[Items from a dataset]
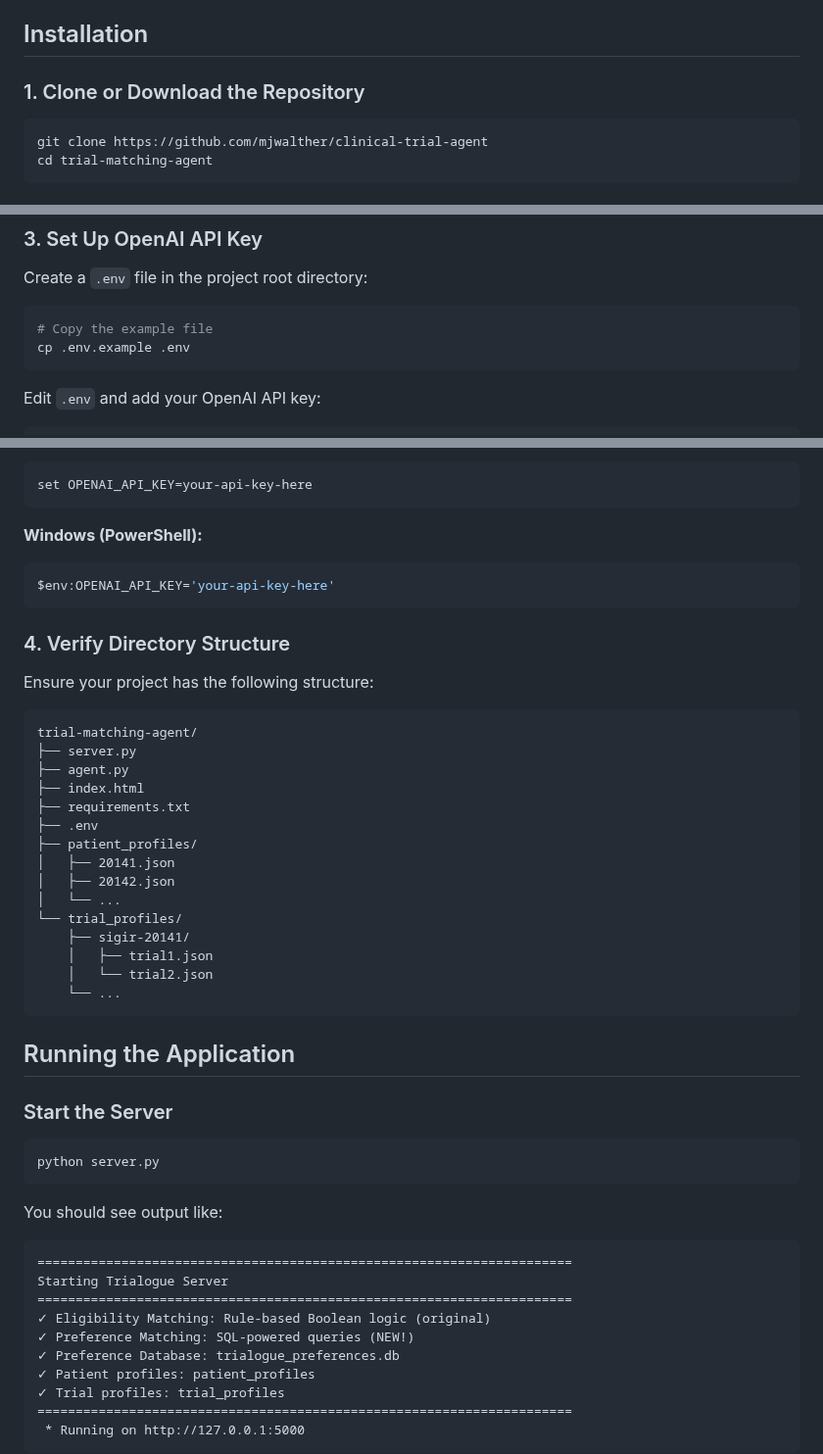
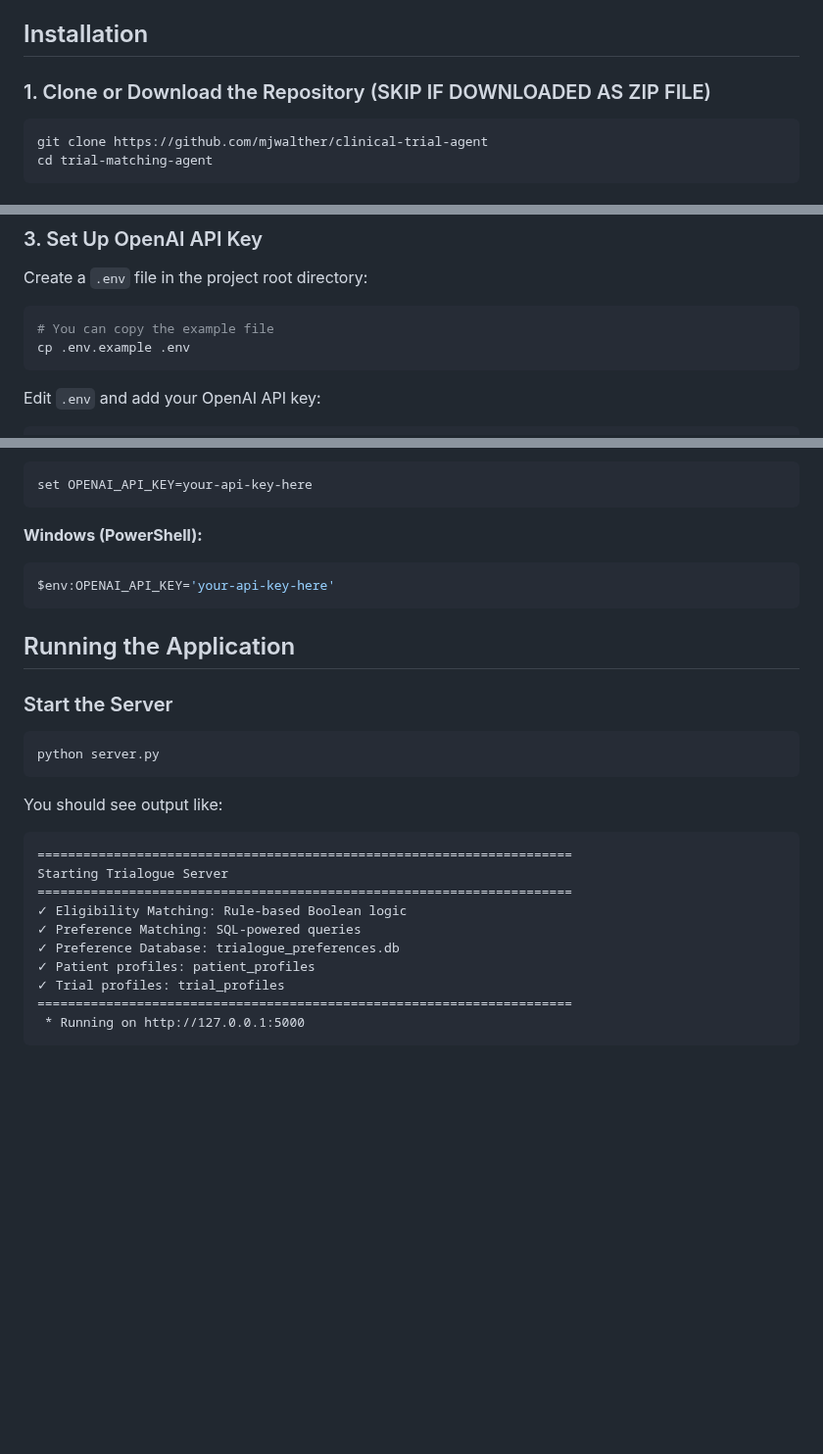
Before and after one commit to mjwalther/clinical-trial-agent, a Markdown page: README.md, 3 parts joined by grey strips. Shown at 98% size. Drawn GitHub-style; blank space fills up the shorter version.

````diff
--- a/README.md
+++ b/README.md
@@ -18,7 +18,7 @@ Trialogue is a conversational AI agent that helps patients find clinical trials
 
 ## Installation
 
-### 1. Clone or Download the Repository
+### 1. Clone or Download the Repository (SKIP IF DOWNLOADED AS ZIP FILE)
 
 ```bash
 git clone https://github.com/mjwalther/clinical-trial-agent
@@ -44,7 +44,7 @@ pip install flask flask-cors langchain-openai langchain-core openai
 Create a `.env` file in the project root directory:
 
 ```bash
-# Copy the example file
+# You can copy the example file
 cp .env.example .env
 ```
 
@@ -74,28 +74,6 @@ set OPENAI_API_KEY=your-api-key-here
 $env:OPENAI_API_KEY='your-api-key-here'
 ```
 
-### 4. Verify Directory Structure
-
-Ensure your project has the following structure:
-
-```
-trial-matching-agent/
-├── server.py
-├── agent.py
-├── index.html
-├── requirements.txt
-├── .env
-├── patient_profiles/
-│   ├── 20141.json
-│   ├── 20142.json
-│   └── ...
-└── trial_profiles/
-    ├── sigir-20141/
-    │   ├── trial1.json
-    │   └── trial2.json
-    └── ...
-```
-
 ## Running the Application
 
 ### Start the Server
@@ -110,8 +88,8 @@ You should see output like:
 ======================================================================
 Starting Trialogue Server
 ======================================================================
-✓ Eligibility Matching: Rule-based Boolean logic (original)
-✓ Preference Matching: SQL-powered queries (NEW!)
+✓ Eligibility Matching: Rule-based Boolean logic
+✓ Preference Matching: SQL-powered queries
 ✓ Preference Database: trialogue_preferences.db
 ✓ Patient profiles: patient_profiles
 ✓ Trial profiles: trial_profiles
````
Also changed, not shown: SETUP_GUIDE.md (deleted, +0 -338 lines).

■ What you are asked to do ■
Scan the data above, please, and give the number of lines where the word "README" occurs, with no further text.

■ Result below ■
3